:: Assignment ::
Answer with only the number of lines below where "absolute" appears.

:: Data records ::
*** Begin section ***

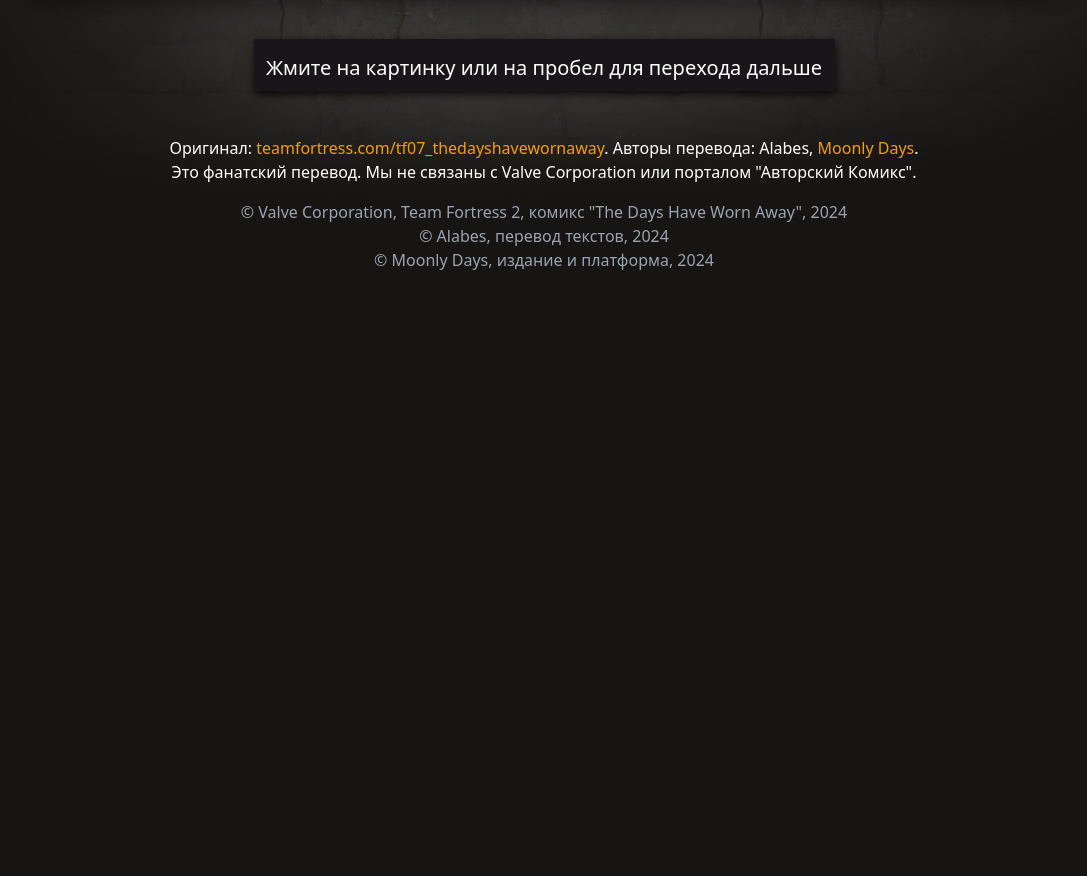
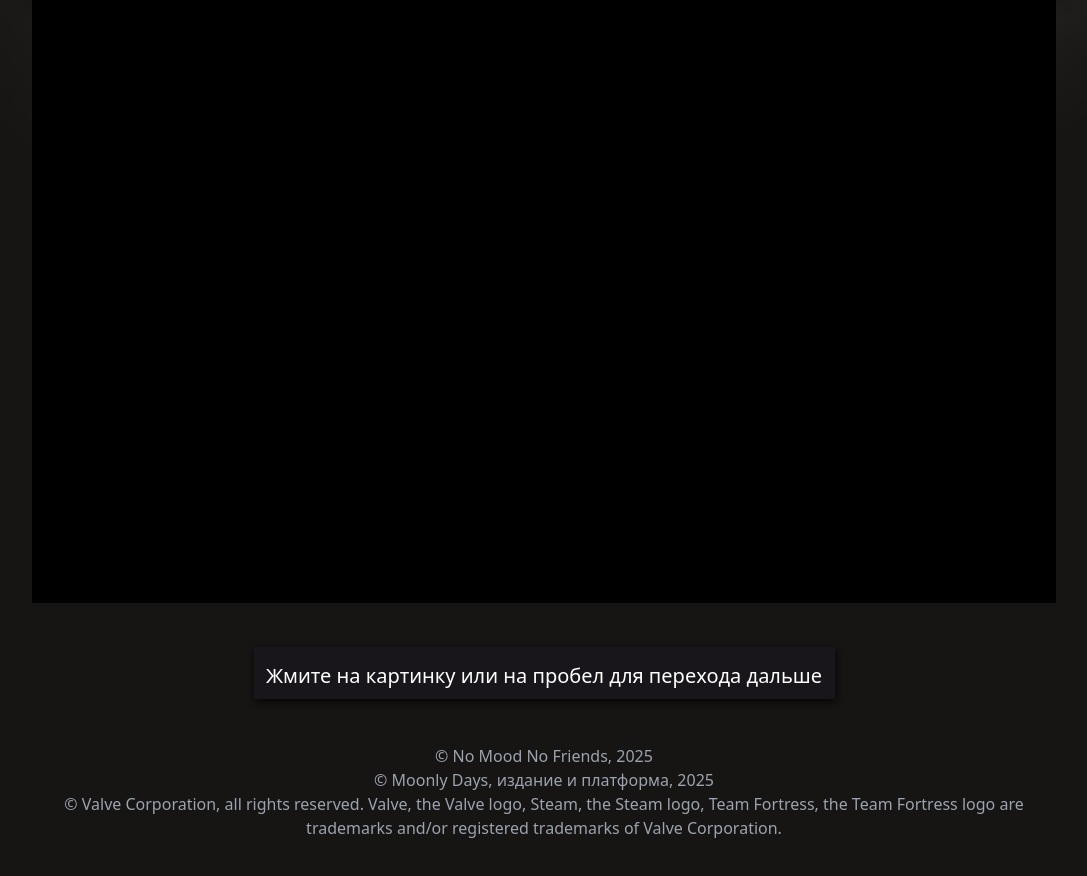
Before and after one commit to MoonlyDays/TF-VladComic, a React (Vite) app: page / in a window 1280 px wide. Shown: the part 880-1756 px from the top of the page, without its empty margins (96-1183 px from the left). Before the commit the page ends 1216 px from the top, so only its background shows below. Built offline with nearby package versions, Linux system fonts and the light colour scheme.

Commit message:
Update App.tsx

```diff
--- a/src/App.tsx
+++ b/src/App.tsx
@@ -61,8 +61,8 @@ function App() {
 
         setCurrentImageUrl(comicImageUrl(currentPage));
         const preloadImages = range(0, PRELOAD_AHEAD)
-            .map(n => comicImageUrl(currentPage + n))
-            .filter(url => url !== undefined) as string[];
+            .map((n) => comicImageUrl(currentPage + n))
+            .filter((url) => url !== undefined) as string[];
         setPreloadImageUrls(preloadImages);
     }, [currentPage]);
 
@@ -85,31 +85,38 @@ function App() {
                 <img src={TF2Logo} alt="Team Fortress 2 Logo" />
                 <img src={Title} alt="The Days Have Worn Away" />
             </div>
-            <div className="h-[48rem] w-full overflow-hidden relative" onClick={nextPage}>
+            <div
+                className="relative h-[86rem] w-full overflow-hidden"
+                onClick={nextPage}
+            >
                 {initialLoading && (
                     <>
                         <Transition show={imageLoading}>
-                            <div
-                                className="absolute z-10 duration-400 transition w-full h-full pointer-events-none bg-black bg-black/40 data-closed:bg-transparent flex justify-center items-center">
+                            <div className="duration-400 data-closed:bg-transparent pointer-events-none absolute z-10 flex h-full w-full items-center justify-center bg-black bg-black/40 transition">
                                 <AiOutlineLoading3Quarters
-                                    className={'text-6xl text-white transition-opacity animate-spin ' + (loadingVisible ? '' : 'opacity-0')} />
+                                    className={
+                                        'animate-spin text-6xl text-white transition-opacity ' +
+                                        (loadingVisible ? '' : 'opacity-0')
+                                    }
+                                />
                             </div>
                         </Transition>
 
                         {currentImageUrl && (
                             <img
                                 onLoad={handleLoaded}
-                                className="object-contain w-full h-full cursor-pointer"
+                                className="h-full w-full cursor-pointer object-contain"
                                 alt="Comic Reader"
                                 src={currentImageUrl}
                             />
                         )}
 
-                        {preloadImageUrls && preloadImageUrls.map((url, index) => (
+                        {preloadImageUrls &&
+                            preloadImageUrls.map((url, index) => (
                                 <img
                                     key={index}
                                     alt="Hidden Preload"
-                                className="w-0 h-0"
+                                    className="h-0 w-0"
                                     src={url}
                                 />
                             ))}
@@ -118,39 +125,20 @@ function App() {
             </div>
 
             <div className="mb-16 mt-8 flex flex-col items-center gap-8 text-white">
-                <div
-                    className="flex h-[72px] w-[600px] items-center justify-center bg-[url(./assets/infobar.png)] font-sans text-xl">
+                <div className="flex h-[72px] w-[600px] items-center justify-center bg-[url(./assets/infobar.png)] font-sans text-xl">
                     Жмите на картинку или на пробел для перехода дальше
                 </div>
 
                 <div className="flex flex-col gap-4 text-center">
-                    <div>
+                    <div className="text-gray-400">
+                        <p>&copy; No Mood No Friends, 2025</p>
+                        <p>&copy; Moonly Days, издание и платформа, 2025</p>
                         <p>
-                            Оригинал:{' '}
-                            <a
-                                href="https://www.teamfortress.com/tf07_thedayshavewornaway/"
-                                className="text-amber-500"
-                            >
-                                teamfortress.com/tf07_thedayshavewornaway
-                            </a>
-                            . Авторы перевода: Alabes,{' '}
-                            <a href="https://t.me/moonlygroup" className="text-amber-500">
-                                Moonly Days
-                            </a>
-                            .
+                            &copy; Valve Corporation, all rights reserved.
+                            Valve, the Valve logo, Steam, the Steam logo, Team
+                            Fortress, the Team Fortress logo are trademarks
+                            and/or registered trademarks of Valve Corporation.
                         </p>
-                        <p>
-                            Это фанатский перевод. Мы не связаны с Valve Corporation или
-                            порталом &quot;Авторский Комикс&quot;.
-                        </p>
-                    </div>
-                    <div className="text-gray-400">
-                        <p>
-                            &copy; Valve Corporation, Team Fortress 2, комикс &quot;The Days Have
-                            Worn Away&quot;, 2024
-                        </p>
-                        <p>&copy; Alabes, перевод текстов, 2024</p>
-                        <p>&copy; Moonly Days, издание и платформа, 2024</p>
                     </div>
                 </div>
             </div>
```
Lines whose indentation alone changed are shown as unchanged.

*** End section ***

:: Response below ::
2